November 02, 1998

A SECOND managed deer hunt was expected to have occurred by now in Howard County. It hasn't because County Executive Charles I. Ecker wants to await a report from a task force before deciding whether to proceed. It's a prudent course.

Last year's hunt was deemed successful with 50 deer killed. But officials believe the county herd remains three times as large as it should be. Mr. Ecker is wise to gather more information. He may conclude that measures are needed beyond another hunt.

An August survey in the Middle Patuxent Environmental Area calculated the deer population there at about 106 per square mile. That would mean more than 400 deer in the preserve.

Overall, the state deer population is believed to have doubled over the past five years to 300,000. Deer are a problem in suburbia, where humans have appropriated their natural habitat, and fast cars and trucks have replaced cougars and wolves as their principal enemies.

Lacking other food sources, deer eat one-fifth of farmers' crops in Howard.
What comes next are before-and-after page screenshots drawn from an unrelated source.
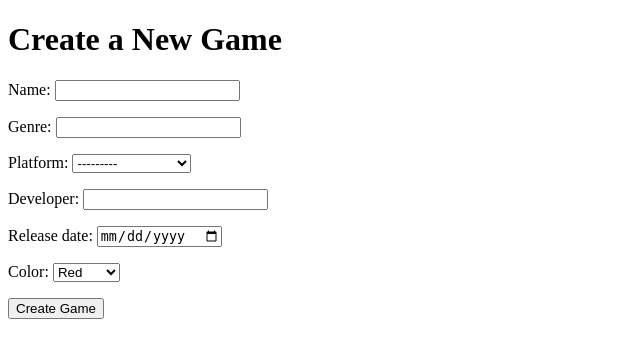
After one commit to UCCS-CS4300-5300/Group2-fall2024, a Django app: page /calendar/create_game/ in a window 1280 px wide. The commit adds this page. Shown: the top 358 px of the page, without its empty margins (0-640 px from the left). Run offline with Django 4.2, Linux system fonts and the light colour scheme; some libraries are stand-ins or nearby versions.

Commit message:
Added create_game view, create_game.html template, and create_game url

```diff
--- a/project/home/templates/calendar.html
+++ b/project/home/templates/calendar.html
@@ -23,6 +23,7 @@
 
   <div class="clearfix">
     <a class="btn btn-info left" href="{% url 'calendar' %}?{{ prev_month }}"> Previous Month </a>
+    <a class="btn btn-info left" href="{% url 'create_game' %}">Add a New Game</a>
     <a class="btn btn-info right" href="{% url 'calendar' %}?{{ next_month }}"> Next Month </a>
     <a class="btn btn-info right" href="{% url 'event_new' %}"> New Event </a>
   </div>
--- /dev/null
+++ b/project/home/templates/create_game.html
@@ -0,0 +1,20 @@
+<!-- This is the HTMl template for creating a new game. -->
+<!doctype html>
+<html lang="en">
+<head>
+    <meta charset="utf-8">
+    <meta name="viewport" content="width=device-width, initial-scale=1, shrink-to-fit=no">
+    <title>Create Game</title>
+</head>
+<body>
+
+    <div class="container">
+        <h1>Create a New Game</h1>
+
+        <form method="post">
+            {% csrf_token %}
+            {{ form.as_p }}
+            <button type="submit" class="btn btn-primary">Create Game</button>
+        </form>
+
+    </div>
--- a/project/home/urls.py
+++ b/project/home/urls.py
@@ -15,4 +15,6 @@ urlpatterns = [
     re_path(r'^event/edit/(?P<event_id>\d+)/$', views.event, name='event_edit'),
     # Add URL path for the event detail view
     path('event/<int:event_id>/', views.event_detail, name='event_detail'),
+    # URl path for the create game view
+    path('calendar/create_game/', views.create_game, name='create_game'),
 ]
--- a/project/home/views.py
+++ b/project/home/views.py
@@ -13,7 +13,7 @@ from django.contrib import messages
 from django.contrib.auth import authenticate, login
 from django.contrib.auth.decorators import login_required
 from django.contrib.auth.forms import AuthenticationForm
-from .forms import UserRegisterForm
+from .forms import UserRegisterForm, GameForm
 
 
 # Create your views here.
@@ -81,6 +81,17 @@ def event_detail(request, event_id):
     event = get_object_or_404(Event, pk=event_id)
     return render(request, 'event_detail.html', {'event': event})
 
+# Function to create a new game
+def create_game(request):
+    if request.method == 'POST':
+        form = GameForm(request.POST)
+        if form.is_valid():
+            form.save()
+            return redirect('calendar')  # Redirect to a list of games or wherever
+    else:
+        form = GameForm()
+
+    return render(request, 'create_game.html', {'form': form})
 
 ########### register here #####################################
 def Register(request):
```
Also changed, not shown: project/db.sqlite3.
They carry ticks that transmit Lyme disease. A plan to reduce their number is warranted.

Mr. Ecker's delay has caused plans to be scrapped for three managed hunts between October and February. If Mr. Ecker reschedules those hunts, he could increase the number of hunters and the number of acres involved, but he must not risk residents' safety.
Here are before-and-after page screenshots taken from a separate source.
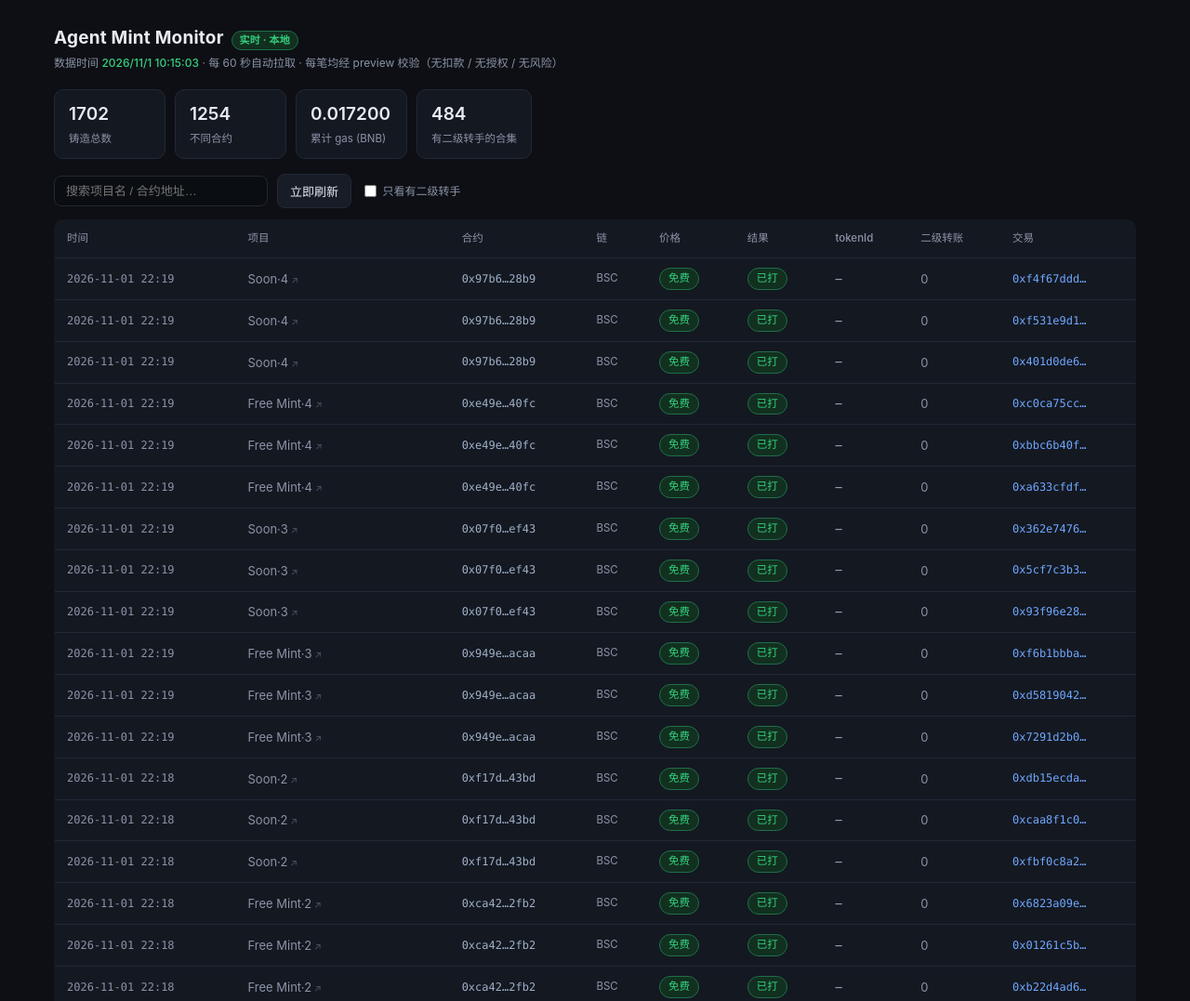
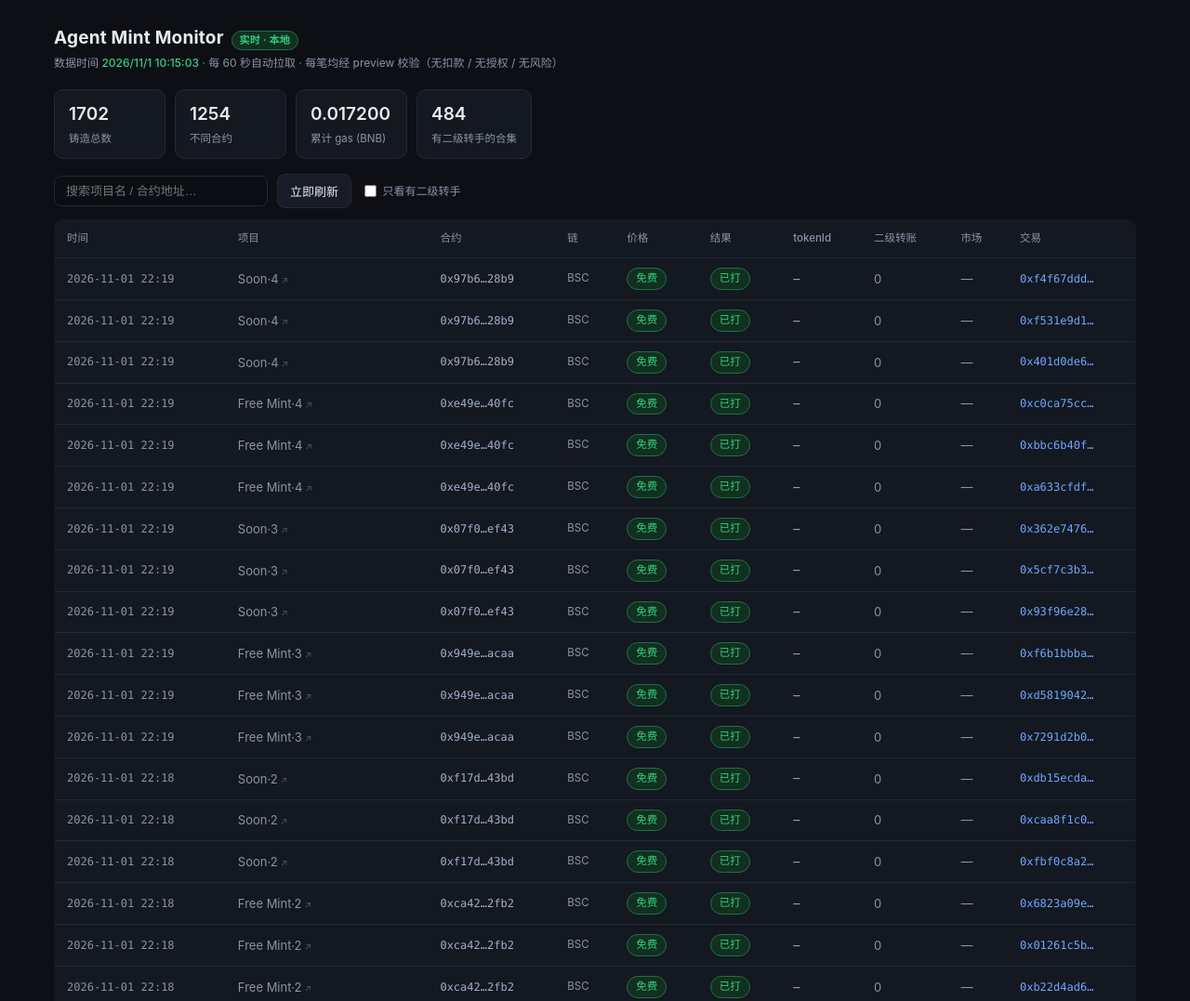
Before and after one commit to tiangang001/agent-mint, a plain HTML site: page index.html in a window 1280 px wide. Shown: the top 1077 px of the page at 93% size. Drawn offline with Linux system fonts and the light colour scheme.

Commit message:
update index.html 2026-11-01T10:19:43.948Z

```diff
--- a/index.html
+++ b/index.html
@@ -42,6 +42,7 @@ tr:hover td{background:#191e28}
 .scan::after{content:'↗';font-size:10px;margin-left:3px;opacity:.5}
 .dim{color:var(--dim)}
 .err{color:#ff6b6b}
+.mk a{white-space:nowrap}
 .pager{display:flex;justify-content:space-between;align-items:center;gap:12px;flex-wrap:wrap;margin:14px 0 4px;font-size:12.5px}
 .pgs{display:flex;gap:6px;align-items:center;flex-wrap:wrap}
 .pg{background:#171c26;border:1px solid var(--line);color:var(--txt);border-radius:7px;padding:5px 10px;cursor:pointer;font-size:12.5px}
@@ -72,9 +73,9 @@ tr:hover td{background:#191e28}
   <table>
     <thead><tr>
       <th data-k="t">时间</th><th data-k="n">项目</th><th data-k="a">合约</th>
-      <th>链</th><th>价格</th><th>结果</th><th data-k="id">tokenId</th><th data-k="x">二级转账</th><th>交易</th>
+      <th>链</th><th>价格</th><th>结果</th><th data-k="id">tokenId</th><th data-k="x">二级转账</th><th>市场</th><th>交易</th>
     </tr></thead>
-    <tbody id="tb"><tr><td colspan="9" style="padding:26px;text-align:center;color:#8b93a7">加载中…</td></tr></tbody>
+    <tbody id="tb"><tr><td colspan="10" style="padding:26px;text-align:center;color:#8b93a7">加载中…</td></tr></tbody>
   </table>
   <div id="pager" class="pager"></div>
 </div>
@@ -124,7 +125,7 @@ function render() {
 
   const tb = $("tb");
   if (!rows.length) {
-    tb.innerHTML = '<tr><td colspan="9" style="padding:28px;text-align:center;color:#8b93a7">没有匹配记录</td></tr>';
+    tb.innerHTML = '<tr><td colspan="10" style="padding:28px;text-align:center;color:#8b93a7">没有匹配记录</td></tr>';
     $("pager").innerHTML = "";
     return;
   }
@@ -139,6 +140,7 @@ function render() {
     <td><span class="pill">已打</span></td>
     <td class="mono" style="color:#c9d3e3">${esc(r.id || "—")}</td>
     <td>${(r.x || 0) > 0 ? '<span class="pill hot">' + r.x + '</span>' : '<span class="dim">0</span>'}</td>
+    <td class="mk">${r.el ? `<a class="scan" href="${esc(r.el)}" target="_blank" rel="noopener" title="在 Element 搜索 ${esc(r.n)}">Element ↗</a>` : '<span class="dim">—</span>'}</td>
     <td class="tx mono"><a href="https://bscscan.com/tx/${esc(r.tx)}" target="_blank" rel="noopener">${esc((r.tx || "").slice(0, 10))}…</a></td>
   </tr>`).join("");
 
@@ -200,7 +202,7 @@ async function load() {
   }
   badge.textContent = "数据源不可达";
   badge.className = "live off";
-  $("tb").innerHTML = '<tr><td colspan="9" style="padding:28px;text-align:center" class="err">所有数据源都无法访问：' + esc(DATA_URLS.join(" , ")) + '</td></tr>';
+  $("tb").innerHTML = '<tr><td colspan="10" style="padding:28px;text-align:center" class="err">所有数据源都无法访问：' + esc(DATA_URLS.join(" , ")) + '</td></tr>';
   if (ALL.length) render();
 }
 
```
Officials said earlier they would like to kill another 140 deer.

Animal rights activists have urged the county to use nonfatal tactics, including deer contraception, roadside reflectors warning of wildlife and providing deer deterrent information for property owners.

Such methods in the past have been deemed expensive and ineffective. But because Mr. Ecker is taking his time, he should reconsider those methods as well.

Pub Date: 10/31/98

Baltimore Sun Articles
Please note the green-lined linked article text has been applied commercially without any involvement from our newsroom editors, reporters or any other editorial staff.